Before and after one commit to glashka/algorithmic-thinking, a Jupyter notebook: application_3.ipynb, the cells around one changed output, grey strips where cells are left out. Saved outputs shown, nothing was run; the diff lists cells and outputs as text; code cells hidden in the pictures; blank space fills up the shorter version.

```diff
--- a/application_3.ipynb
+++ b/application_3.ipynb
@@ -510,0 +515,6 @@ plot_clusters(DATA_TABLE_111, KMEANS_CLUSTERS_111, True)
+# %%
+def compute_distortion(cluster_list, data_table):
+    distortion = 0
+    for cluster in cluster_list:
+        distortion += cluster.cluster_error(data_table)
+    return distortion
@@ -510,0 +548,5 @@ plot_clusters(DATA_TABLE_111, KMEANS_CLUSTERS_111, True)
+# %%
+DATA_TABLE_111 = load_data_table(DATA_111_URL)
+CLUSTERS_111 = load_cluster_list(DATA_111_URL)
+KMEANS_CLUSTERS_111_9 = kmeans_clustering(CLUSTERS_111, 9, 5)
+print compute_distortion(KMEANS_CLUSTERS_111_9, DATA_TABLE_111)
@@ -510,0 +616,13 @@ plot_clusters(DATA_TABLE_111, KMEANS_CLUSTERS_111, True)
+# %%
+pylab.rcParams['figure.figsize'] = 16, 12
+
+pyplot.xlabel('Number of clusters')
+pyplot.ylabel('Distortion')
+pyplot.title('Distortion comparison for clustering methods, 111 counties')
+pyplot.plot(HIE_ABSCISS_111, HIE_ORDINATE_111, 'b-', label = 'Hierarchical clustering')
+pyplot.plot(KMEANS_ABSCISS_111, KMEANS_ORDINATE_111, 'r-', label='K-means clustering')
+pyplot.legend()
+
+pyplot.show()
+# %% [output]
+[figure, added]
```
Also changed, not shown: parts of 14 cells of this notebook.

--

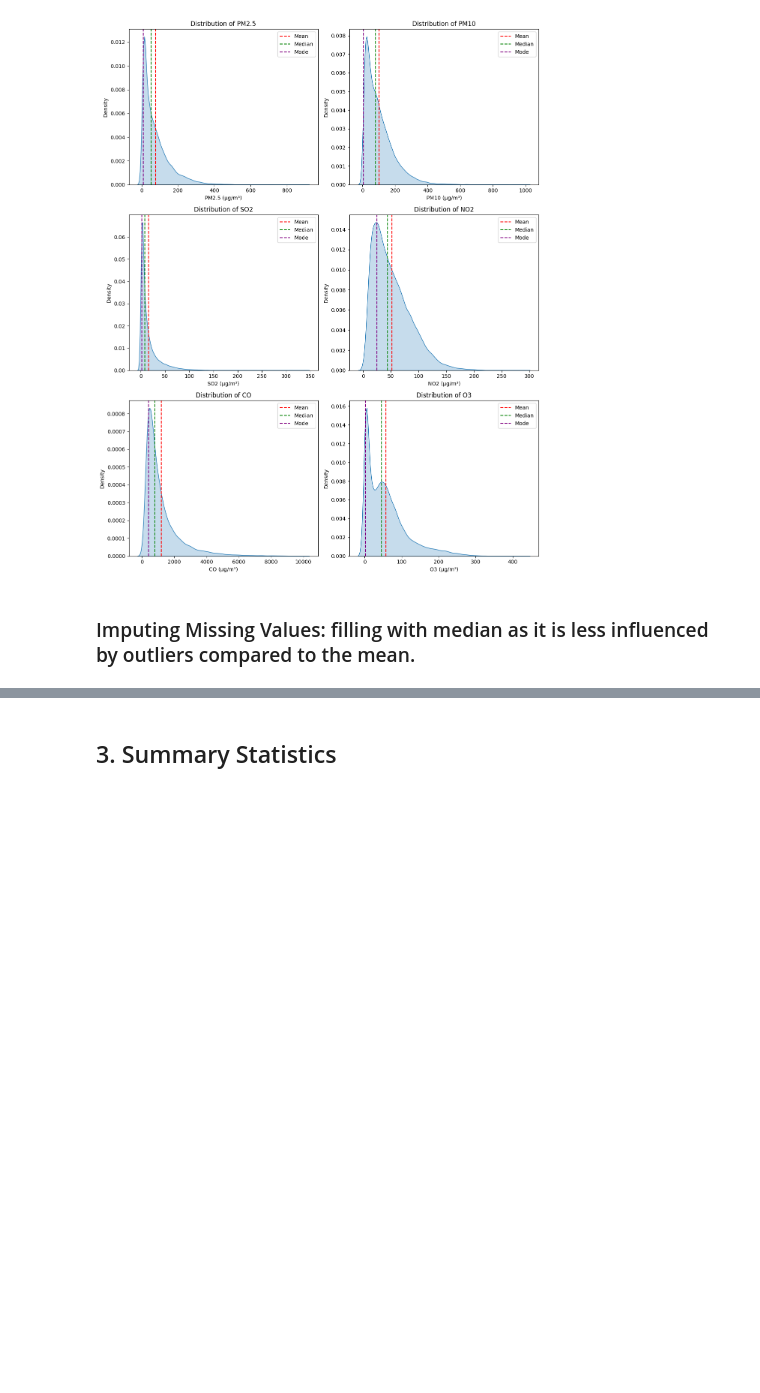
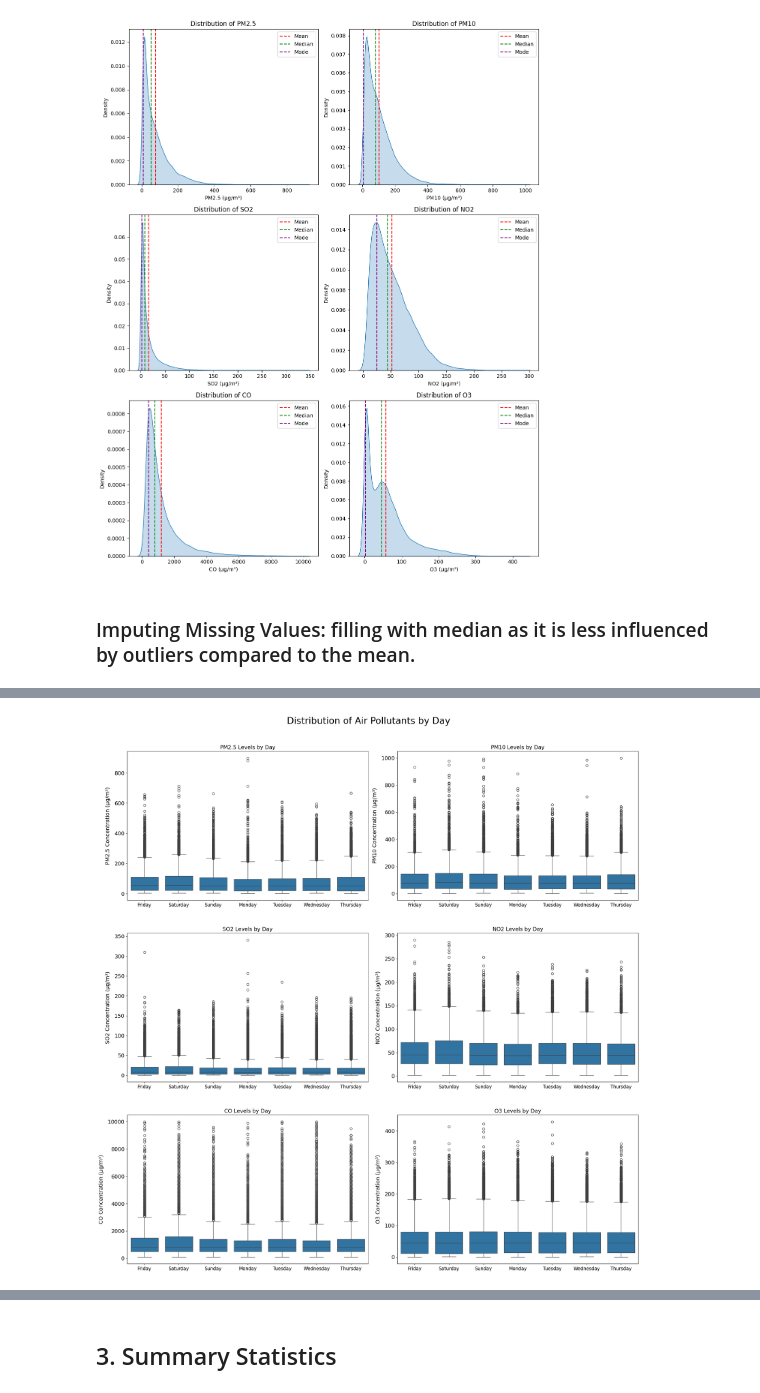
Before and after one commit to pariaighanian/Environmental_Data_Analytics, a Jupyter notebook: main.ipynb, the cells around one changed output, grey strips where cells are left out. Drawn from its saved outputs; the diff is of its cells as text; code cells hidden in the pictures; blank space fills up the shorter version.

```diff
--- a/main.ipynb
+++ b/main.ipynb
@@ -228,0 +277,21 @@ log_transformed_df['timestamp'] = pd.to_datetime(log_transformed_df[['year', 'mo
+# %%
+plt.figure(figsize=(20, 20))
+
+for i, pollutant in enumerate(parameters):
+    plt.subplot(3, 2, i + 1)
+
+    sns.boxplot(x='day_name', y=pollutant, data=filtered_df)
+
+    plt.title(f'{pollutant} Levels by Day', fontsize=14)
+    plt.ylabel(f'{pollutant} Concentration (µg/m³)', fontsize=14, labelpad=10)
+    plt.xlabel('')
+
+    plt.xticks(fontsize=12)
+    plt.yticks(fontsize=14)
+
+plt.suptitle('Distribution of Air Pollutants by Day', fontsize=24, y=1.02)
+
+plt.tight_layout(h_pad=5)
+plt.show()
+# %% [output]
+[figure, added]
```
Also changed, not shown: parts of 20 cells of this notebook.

---

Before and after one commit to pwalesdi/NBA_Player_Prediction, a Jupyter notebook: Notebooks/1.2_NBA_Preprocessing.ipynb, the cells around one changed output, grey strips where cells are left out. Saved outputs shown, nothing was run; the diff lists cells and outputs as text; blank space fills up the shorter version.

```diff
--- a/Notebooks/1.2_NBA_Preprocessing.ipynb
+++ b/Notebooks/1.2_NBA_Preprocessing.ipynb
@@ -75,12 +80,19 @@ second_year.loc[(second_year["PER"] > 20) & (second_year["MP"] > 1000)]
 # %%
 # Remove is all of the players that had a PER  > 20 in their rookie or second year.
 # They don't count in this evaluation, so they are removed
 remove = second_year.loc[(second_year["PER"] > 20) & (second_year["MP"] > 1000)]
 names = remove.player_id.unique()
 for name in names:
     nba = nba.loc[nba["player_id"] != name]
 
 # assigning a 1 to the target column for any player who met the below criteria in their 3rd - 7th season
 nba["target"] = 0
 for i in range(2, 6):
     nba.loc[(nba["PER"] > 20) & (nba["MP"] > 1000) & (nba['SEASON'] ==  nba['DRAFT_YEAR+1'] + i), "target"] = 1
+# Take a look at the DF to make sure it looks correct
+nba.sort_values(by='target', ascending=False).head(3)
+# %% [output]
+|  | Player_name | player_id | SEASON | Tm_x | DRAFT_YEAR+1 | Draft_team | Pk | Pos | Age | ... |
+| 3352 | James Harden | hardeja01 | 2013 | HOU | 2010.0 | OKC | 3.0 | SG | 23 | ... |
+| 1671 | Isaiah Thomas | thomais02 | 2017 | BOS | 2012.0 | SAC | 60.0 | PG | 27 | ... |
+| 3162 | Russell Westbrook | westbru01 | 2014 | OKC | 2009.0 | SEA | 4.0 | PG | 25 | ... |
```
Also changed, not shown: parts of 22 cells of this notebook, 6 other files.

WORK ITEM:
Working through the data above, find every line holding "pyplot" and copy it.

SOLUTION TO THE PROBLEM:
+pyplot.xlabel('Number of clusters')
+pyplot.ylabel('Distortion')
+pyplot.title('Distortion comparison for clustering methods, 111 counties')
+pyplot.plot(HIE_ABSCISS_111, HIE_ORDINATE_111, 'b-', label = 'Hierarchical clustering')
+pyplot.plot(KMEANS_ABSCISS_111, KMEANS_ORDINATE_111, 'r-', label='K-means clustering')
+pyplot.legend()
+pyplot.show()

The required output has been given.